Suggested Citation

  • Dahlberg, Matz & Lundin, Douglas, 2005. "Antidepressants and the Suicide Rate: Is There Really a Connection?," Working Paper Series 2005:4, Uppsala University, Department of Economics.
  • Handle: RePEc:hhs:uunewp:2005_004

    Download full text from publisher

    File URL:
    Download Restriction: no

    References listed on IDEAS

    1. Hahn, Jinyong, 1997. "A Note on the Efficient Semiparametric Estimation of Some Exponential Panel Models," Econometric Theory, Cambridge University Press, vol. 13(04), pages 583-588, August.
    2. Jens Ludwig & Dave E. Marcotte, 2005. "Anti-depressants, suicide, and drug regulation," Journal of Policy Analysis and Management, John Wiley & Sons, Ltd., vol. 24(2), pages 249-272.
    3. Marianne Bertrand & Esther Duflo & Sendhil Mullainathan, 2004. "How Much Should We Trust Differences-In-Differences Estimates?," The Quarterly Journal of Economics, Oxford University Press, vol. 119(1), pages 249-275.
    Full references (including those not matched with items on IDEAS)


    Citations are extracted by the CitEc Project, subscribe to its RSS feed for this item.

    Cited by:

    1. Ludwig, Jens & Marcotte, Dave E. & Norberg, Karen, 2009. "Anti-depressants and suicide," Journal of Health Economics, Elsevier, vol. 28(3), pages 659-676, May.
    2. Cuellar, Alison Evans & Markowitz, Sara, 2007. "Medicaid policy changes in mental health care and their effect on mental health outcomes," Health Economics, Policy and Law, Cambridge University Press, vol. 2(01), pages 23-49, January.
    3. Jens Ludwig & Dave E. Marcotte, 2005. "Anti-depressants, suicide, and drug regulation," Journal of Policy Analysis and Management, John Wiley & Sons, Ltd., vol. 24(2), pages 249-272.

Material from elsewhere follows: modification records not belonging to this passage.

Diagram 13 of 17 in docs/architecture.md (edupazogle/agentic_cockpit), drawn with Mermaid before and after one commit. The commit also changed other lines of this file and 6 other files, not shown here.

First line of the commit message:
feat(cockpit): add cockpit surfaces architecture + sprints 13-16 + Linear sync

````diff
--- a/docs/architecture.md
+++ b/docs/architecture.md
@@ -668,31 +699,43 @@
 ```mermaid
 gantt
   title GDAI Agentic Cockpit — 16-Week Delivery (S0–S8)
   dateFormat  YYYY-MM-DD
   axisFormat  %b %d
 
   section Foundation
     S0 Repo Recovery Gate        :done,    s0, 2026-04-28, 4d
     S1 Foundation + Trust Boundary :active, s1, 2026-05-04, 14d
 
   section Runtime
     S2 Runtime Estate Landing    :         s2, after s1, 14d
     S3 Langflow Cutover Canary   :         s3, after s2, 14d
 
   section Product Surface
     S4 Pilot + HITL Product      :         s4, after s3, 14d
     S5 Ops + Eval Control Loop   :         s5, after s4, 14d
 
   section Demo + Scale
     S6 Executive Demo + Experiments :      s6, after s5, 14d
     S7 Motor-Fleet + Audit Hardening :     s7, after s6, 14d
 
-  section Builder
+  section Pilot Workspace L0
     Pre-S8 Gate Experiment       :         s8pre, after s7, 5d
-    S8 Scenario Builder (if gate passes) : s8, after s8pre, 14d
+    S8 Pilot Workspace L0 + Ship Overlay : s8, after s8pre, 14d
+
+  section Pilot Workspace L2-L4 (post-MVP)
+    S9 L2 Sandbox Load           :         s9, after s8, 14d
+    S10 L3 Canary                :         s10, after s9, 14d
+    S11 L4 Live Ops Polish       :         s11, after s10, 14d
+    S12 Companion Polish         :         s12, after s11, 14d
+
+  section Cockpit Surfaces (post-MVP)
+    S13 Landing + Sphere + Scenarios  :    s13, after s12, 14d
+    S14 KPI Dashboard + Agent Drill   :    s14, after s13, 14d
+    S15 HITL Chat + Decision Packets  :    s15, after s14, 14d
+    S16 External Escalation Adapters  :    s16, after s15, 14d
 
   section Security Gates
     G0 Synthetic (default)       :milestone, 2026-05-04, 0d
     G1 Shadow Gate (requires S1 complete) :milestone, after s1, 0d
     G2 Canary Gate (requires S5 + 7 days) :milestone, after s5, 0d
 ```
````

    More about this item


    Suicide; antidepressants; Poisson fixed effects;

    JEL classification:

    • C23 - Mathematical and Quantitative Methods - - Single Equation Models; Single Variables - - - Models with Panel Data; Spatio-temporal Models
    • I12 - Health, Education, and Welfare - - Health - - - Health Behavior

    NEP fields

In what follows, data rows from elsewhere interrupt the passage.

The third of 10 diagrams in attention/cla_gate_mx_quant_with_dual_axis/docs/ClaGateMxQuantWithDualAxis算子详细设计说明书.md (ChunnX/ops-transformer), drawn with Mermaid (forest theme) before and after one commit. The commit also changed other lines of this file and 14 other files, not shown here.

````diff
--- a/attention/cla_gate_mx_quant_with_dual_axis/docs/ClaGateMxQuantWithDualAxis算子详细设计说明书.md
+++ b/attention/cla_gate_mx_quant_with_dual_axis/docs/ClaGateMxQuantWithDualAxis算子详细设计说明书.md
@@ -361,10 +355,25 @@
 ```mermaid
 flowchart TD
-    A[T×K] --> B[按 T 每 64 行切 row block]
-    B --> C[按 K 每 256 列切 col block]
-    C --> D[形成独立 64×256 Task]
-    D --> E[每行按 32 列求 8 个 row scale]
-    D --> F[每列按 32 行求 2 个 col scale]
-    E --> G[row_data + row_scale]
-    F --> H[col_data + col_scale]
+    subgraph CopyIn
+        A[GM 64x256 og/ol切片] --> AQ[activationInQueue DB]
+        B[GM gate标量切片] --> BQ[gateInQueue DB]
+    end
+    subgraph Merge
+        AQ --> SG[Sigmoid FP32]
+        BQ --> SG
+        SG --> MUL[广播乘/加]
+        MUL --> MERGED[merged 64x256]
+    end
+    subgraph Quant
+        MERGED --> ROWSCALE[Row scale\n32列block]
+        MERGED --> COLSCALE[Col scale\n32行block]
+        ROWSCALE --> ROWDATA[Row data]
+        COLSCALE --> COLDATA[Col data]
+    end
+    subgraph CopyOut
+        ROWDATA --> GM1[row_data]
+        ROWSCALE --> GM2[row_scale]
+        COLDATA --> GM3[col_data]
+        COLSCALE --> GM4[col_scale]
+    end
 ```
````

    This paper has been announced in the following NEP Reports:


    Access and download statistics


    All material on this site has been provided by the respective publishers and authors. You can help correct errors and omissions. When requesting a correction, please mention this item's handle: RePEc:hhs:uunewp:2005_004. See general information about how to correct material in RePEc.

    For technical questions regarding this item, or to correct its authors, title, abstract, bibliographic or download information, contact: (Katarina Grönvall). General contact details of provider: .

    If you have authored this item and are not yet registered with RePEc, we encourage you to do it here. This allows to link your profile to this item. It also allows you to accept potential citations to this item that we are uncertain about.

    If CitEc recognized a reference but did not link an item in RePEc to it, you can help with this form .

    If you know of missing items citing this one, you can help us creating those links by adding the relevant references in the same way as above, for each refering item. If you are a registered author of this item, you may also want to check the "citations" tab in your RePEc Author Service profile, as there may be some citations waiting for confirmation.

    Please note that corrections may take a couple of weeks to filter through the various RePEc services.

    IDEAS is a RePEc service hosted by the Research Division of the Federal Reserve Bank of St. Louis . RePEc uses bibliographic data supplied by the respective publishers.